Segment Start: Task inputs
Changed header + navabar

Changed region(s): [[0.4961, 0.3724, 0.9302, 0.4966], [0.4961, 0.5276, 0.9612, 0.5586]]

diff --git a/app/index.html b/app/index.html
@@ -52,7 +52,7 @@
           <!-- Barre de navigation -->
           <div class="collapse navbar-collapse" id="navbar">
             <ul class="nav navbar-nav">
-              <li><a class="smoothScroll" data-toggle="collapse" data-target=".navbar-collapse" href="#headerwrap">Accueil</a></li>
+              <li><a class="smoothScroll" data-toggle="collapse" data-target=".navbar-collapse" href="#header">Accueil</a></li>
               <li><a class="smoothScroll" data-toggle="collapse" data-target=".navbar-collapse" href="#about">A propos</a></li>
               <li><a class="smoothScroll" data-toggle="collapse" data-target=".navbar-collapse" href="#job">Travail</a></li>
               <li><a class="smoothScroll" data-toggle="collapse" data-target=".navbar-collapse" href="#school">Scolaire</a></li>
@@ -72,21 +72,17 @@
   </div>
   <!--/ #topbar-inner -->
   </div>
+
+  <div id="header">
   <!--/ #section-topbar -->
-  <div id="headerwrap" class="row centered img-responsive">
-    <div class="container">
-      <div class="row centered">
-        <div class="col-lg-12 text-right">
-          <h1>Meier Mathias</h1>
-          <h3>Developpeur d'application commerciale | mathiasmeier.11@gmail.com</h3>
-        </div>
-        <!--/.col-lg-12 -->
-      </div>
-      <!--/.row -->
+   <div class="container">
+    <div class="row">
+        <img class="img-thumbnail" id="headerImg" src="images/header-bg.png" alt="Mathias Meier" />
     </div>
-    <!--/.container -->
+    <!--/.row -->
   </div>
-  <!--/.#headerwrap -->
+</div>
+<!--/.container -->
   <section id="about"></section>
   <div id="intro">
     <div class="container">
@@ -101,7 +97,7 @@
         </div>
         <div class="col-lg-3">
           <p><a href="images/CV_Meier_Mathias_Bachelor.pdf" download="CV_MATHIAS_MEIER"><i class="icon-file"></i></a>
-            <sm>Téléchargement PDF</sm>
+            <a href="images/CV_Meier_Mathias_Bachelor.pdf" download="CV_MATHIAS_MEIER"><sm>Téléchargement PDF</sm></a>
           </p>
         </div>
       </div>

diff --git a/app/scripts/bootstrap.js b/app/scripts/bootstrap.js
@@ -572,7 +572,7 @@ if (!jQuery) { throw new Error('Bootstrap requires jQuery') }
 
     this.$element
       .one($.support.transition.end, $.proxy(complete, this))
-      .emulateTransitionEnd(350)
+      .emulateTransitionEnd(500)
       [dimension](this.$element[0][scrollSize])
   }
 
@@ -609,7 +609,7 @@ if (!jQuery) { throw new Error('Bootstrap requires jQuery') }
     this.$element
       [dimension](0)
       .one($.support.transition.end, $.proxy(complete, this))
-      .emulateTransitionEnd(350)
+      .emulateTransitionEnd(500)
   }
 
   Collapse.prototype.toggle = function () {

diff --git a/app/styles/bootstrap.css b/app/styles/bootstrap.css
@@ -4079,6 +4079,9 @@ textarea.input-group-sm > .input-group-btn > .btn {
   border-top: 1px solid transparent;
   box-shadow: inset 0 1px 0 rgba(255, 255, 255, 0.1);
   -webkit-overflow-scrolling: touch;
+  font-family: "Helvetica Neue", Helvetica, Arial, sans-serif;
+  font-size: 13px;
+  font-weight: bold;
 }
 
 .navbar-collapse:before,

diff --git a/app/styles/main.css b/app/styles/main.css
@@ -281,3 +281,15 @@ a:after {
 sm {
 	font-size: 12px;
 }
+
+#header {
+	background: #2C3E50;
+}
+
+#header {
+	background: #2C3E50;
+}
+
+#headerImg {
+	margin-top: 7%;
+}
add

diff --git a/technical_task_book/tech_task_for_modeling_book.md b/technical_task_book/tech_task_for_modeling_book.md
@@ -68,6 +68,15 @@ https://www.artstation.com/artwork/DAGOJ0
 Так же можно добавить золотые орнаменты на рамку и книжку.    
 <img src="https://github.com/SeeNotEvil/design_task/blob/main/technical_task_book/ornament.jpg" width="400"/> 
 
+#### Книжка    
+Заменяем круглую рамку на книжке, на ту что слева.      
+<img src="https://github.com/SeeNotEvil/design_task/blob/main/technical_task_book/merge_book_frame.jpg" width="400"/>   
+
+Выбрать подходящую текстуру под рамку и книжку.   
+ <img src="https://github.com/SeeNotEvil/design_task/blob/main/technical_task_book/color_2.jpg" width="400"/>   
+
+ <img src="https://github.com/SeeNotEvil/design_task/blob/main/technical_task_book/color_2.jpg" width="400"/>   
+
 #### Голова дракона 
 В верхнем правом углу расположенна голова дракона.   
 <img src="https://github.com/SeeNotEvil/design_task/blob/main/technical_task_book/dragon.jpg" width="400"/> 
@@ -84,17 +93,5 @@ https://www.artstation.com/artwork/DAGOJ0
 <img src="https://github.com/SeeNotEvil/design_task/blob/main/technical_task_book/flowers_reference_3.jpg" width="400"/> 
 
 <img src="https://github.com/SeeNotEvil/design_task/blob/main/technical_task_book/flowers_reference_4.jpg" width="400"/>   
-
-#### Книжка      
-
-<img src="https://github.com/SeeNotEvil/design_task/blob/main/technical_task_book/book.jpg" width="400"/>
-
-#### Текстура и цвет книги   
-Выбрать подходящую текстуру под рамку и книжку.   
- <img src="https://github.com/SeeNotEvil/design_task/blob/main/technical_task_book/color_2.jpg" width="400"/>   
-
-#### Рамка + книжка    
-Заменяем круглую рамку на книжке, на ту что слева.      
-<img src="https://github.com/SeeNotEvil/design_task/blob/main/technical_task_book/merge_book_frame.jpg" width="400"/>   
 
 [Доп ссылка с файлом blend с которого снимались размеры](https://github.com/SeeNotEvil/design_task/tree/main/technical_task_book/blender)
Segment End: Task inputs
### Required work
Give every part of the material again, exactly as written.

### Result
Changed header + navabar

Changed region(s): [[0.4961, 0.3724, 0.9302, 0.4966], [0.4961, 0.5276, 0.9612, 0.5586]]

diff --git a/app/index.html b/app/index.html
@@ -52,7 +52,7 @@
           <!-- Barre de navigation -->
           <div class="collapse navbar-collapse" id="navbar">
             <ul class="nav navbar-nav">
-              <li><a class="smoothScroll" data-toggle="collapse" data-target=".navbar-collapse" href="#headerwrap">Accueil</a></li>
+              <li><a class="smoothScroll" data-toggle="collapse" data-target=".navbar-collapse" href="#header">Accueil</a></li>
               <li><a class="smoothScroll" data-toggle="collapse" data-target=".navbar-collapse" href="#about">A propos</a></li>
               <li><a class="smoothScroll" data-toggle="collapse" data-target=".navbar-collapse" href="#job">Travail</a></li>
               <li><a class="smoothScroll" data-toggle="collapse" data-target=".navbar-collapse" href="#school">Scolaire</a></li>
@@ -72,21 +72,17 @@
   </div>
   <!--/ #topbar-inner -->
   </div>
+
+  <div id="header">
   <!--/ #section-topbar -->
-  <div id="headerwrap" class="row centered img-responsive">
-    <div class="container">
-      <div class="row centered">
-        <div class="col-lg-12 text-right">
-          <h1>Meier Mathias</h1>
-          <h3>Developpeur d'application commerciale | mathiasmeier.11@gmail.com</h3>
-        </div>
-        <!--/.col-lg-12 -->
-      </div>
-      <!--/.row -->
+   <div class="container">
+    <div class="row">
+        <img class="img-thumbnail" id="headerImg" src="images/header-bg.png" alt="Mathias Meier" />
     </div>
-    <!--/.container -->
+    <!--/.row -->
   </div>
-  <!--/.#headerwrap -->
+</div>
+<!--/.container -->
   <section id="about"></section>
   <div id="intro">
     <div class="container">
@@ -101,7 +97,7 @@
         </div>
         <div class="col-lg-3">
           <p><a href="images/CV_Meier_Mathias_Bachelor.pdf" download="CV_MATHIAS_MEIER"><i class="icon-file"></i></a>
-            <sm>Téléchargement PDF</sm>
+            <a href="images/CV_Meier_Mathias_Bachelor.pdf" download="CV_MATHIAS_MEIER"><sm>Téléchargement PDF</sm></a>
           </p>
         </div>
       </div>

diff --git a/app/scripts/bootstrap.js b/app/scripts/bootstrap.js
@@ -572,7 +572,7 @@ if (!jQuery) { throw new Error('Bootstrap requires jQuery') }
 
     this.$element
       .one($.support.transition.end, $.proxy(complete, this))
-      .emulateTransitionEnd(350)
+      .emulateTransitionEnd(500)
       [dimension](this.$element[0][scrollSize])
   }
 
@@ -609,7 +609,7 @@ if (!jQuery) { throw new Error('Bootstrap requires jQuery') }
     this.$element
       [dimension](0)
       .one($.support.transition.end, $.proxy(complete, this))
-      .emulateTransitionEnd(350)
+      .emulateTransitionEnd(500)
   }
 
   Collapse.prototype.toggle = function () {

diff --git a/app/styles/bootstrap.css b/app/styles/bootstrap.css
@@ -4079,6 +4079,9 @@ textarea.input-group-sm > .input-group-btn > .btn {
   border-top: 1px solid transparent;
   box-shadow: inset 0 1px 0 rgba(255, 255, 255, 0.1);
   -webkit-overflow-scrolling: touch;
+  font-family: "Helvetica Neue", Helvetica, Arial, sans-serif;
+  font-size: 13px;
+  font-weight: bold;
 }
 
 .navbar-collapse:before,

diff --git a/app/styles/main.css b/app/styles/main.css
@@ -281,3 +281,15 @@ a:after {
 sm {
 	font-size: 12px;
 }
+
+#header {
+	background: #2C3E50;
+}
+
+#header {
+	background: #2C3E50;
+}
+
+#headerImg {
+	margin-top: 7%;
+}
add

diff --git a/technical_task_book/tech_task_for_modeling_book.md b/technical_task_book/tech_task_for_modeling_book.md
@@ -68,6 +68,15 @@ https://www.artstation.com/artwork/DAGOJ0
 Так же можно добавить золотые орнаменты на рамку и книжку.    
 <img src="https://github.com/SeeNotEvil/design_task/blob/main/technical_task_book/ornament.jpg" width="400"/> 
 
+#### Книжка    
+Заменяем круглую рамку на книжке, на ту что слева.      
+<img src="https://github.com/SeeNotEvil/design_task/blob/main/technical_task_book/merge_book_frame.jpg" width="400"/>   
+
+Выбрать подходящую текстуру под рамку и книжку.   
+ <img src="https://github.com/SeeNotEvil/design_task/blob/main/technical_task_book/color_2.jpg" width="400"/>   
+
+ <img src="https://github.com/SeeNotEvil/design_task/blob/main/technical_task_book/color_2.jpg" width="400"/>   
+
 #### Голова дракона 
 В верхнем правом углу расположенна голова дракона.   
 <img src="https://github.com/SeeNotEvil/design_task/blob/main/technical_task_book/dragon.jpg" width="400"/> 
@@ -84,17 +93,5 @@ https://www.artstation.com/artwork/DAGOJ0
 <img src="https://github.com/SeeNotEvil/design_task/blob/main/technical_task_book/flowers_reference_3.jpg" width="400"/> 
 
 <img src="https://github.com/SeeNotEvil/design_task/blob/main/technical_task_book/flowers_reference_4.jpg" width="400"/>   
-
-#### Книжка      
-
-<img src="https://github.com/SeeNotEvil/design_task/blob/main/technical_task_book/book.jpg" width="400"/>
-
-#### Текстура и цвет книги   
-Выбрать подходящую текстуру под рамку и книжку.   
- <img src="https://github.com/SeeNotEvil/design_task/blob/main/technical_task_book/color_2.jpg" width="400"/>   
-
-#### Рамка + книжка    
-Заменяем круглую рамку на книжке, на ту что слева.      
-<img src="https://github.com/SeeNotEvil/design_task/blob/main/technical_task_book/merge_book_frame.jpg" width="400"/>   
 
 [Доп ссылка с файлом blend с которого снимались размеры](https://github.com/SeeNotEvil/design_task/tree/main/technical_task_book/blender)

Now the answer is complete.